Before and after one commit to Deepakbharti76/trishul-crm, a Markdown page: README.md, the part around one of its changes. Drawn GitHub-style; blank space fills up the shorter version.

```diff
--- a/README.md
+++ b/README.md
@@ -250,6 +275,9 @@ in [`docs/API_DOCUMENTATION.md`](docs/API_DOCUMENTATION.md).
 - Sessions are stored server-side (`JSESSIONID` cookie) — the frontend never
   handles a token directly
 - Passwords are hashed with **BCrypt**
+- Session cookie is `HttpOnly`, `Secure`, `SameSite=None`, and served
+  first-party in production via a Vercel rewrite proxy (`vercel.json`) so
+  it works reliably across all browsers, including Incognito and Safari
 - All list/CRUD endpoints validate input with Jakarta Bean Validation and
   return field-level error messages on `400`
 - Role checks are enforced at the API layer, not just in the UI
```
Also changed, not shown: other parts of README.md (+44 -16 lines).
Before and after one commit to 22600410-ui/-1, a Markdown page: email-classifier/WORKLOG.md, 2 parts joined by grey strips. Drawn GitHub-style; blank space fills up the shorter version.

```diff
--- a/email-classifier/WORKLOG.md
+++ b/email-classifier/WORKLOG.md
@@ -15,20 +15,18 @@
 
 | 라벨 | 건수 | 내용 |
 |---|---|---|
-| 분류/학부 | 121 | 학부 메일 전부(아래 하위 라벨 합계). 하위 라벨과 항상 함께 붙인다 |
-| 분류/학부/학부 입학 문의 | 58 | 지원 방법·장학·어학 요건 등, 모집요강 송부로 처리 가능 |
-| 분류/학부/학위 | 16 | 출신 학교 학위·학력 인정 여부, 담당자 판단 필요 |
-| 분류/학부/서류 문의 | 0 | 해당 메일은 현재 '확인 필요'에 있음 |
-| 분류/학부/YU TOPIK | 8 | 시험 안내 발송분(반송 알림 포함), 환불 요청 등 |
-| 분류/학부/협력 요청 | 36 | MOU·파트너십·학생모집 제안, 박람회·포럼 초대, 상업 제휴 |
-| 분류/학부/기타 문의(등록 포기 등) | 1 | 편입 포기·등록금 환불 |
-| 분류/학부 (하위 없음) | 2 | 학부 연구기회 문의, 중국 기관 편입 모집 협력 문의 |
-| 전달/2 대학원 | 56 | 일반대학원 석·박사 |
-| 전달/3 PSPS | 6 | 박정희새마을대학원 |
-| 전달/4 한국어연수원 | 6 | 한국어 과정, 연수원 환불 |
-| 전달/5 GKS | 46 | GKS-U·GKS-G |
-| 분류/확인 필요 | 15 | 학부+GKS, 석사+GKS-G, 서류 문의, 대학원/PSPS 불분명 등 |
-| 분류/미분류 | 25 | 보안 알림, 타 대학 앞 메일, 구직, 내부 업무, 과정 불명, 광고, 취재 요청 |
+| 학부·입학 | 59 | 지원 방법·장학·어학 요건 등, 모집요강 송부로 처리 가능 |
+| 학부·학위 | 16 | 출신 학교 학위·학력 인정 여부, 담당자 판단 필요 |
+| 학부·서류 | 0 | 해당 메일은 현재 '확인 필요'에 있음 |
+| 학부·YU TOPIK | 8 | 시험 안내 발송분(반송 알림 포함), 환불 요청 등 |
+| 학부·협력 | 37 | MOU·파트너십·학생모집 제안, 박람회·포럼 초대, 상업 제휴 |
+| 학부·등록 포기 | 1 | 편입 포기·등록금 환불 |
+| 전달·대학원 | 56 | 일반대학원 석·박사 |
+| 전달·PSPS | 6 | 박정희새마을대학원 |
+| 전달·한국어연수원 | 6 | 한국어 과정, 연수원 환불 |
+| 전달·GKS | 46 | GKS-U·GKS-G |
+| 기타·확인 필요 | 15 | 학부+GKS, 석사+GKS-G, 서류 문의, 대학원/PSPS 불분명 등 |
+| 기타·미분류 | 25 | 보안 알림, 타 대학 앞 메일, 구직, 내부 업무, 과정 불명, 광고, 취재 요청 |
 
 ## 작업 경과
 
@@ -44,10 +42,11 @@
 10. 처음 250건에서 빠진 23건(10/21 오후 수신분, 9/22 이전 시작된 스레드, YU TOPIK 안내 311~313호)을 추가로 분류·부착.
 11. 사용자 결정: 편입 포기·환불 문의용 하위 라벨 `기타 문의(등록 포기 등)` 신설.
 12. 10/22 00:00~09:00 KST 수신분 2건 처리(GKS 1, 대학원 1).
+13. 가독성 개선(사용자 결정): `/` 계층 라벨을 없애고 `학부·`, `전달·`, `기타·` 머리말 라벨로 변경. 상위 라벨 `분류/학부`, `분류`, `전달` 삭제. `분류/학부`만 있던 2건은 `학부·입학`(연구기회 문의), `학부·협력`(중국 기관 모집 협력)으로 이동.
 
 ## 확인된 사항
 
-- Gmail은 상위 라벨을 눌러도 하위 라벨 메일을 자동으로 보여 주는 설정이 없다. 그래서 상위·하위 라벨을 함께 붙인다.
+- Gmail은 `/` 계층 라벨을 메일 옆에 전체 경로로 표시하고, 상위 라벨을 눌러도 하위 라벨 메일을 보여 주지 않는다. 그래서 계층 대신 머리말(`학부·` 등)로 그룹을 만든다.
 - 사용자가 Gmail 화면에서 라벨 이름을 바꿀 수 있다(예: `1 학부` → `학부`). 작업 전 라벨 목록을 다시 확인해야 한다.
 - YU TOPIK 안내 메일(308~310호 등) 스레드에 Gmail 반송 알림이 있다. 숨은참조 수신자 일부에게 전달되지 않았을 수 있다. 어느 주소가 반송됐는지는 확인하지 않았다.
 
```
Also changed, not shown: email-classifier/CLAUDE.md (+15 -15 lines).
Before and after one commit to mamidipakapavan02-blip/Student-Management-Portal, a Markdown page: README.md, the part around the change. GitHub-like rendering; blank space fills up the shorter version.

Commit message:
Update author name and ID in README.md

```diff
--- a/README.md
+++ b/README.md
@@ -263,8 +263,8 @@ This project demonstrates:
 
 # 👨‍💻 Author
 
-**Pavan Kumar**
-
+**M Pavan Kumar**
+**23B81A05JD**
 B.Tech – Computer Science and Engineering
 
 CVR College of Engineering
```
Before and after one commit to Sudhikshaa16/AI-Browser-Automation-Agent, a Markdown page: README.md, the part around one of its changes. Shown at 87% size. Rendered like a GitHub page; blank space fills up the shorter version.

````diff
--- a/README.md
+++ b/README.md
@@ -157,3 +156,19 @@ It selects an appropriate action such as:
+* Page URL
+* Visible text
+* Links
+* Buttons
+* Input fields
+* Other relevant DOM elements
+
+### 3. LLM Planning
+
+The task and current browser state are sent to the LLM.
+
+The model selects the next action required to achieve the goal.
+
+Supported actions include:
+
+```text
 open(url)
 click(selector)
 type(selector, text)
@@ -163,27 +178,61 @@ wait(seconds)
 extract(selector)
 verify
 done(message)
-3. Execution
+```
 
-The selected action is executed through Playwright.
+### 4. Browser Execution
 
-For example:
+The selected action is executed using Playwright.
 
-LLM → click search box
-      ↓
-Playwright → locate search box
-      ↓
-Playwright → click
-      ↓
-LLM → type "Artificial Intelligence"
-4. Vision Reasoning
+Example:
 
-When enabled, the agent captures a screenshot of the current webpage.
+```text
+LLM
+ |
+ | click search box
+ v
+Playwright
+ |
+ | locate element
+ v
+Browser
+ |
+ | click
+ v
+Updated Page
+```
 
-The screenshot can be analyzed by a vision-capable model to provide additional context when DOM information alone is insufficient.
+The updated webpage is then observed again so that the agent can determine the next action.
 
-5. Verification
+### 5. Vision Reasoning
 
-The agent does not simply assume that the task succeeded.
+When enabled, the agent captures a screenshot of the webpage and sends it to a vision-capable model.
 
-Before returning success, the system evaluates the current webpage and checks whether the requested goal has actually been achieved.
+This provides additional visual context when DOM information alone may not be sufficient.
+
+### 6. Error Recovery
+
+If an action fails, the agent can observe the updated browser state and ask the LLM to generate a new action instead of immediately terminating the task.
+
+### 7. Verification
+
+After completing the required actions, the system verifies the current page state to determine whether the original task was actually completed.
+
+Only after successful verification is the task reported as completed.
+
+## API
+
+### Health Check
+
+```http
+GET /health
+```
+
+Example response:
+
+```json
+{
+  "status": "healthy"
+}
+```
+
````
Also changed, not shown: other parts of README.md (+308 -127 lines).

————————

§ TASK REQUIREMENTS: Filter the entries above and copy only the lines that hold "blank".

§ SOLUTION FOR THIS PROBLEM:
Before and after one commit to Deepakbharti76/trishul-crm, a Markdown page: README.md, the part around one of its changes. Drawn GitHub-style; blank space fills up the shorter version.
Before and after one commit to 22600410-ui/-1, a Markdown page: email-classifier/WORKLOG.md, 2 parts joined by grey strips. Drawn GitHub-style; blank space fills up the shorter version.
Before and after one commit to mamidipakapavan02-blip/Student-Management-Portal, a Markdown page: README.md, the part around the change. GitHub-like rendering; blank space fills up the shorter version.
Before and after one commit to Sudhikshaa16/AI-Browser-Automation-Agent, a Markdown page: README.md, the part around one of its changes. Shown at 87% size. Rendered like a GitHub page; blank space fills up the shorter version.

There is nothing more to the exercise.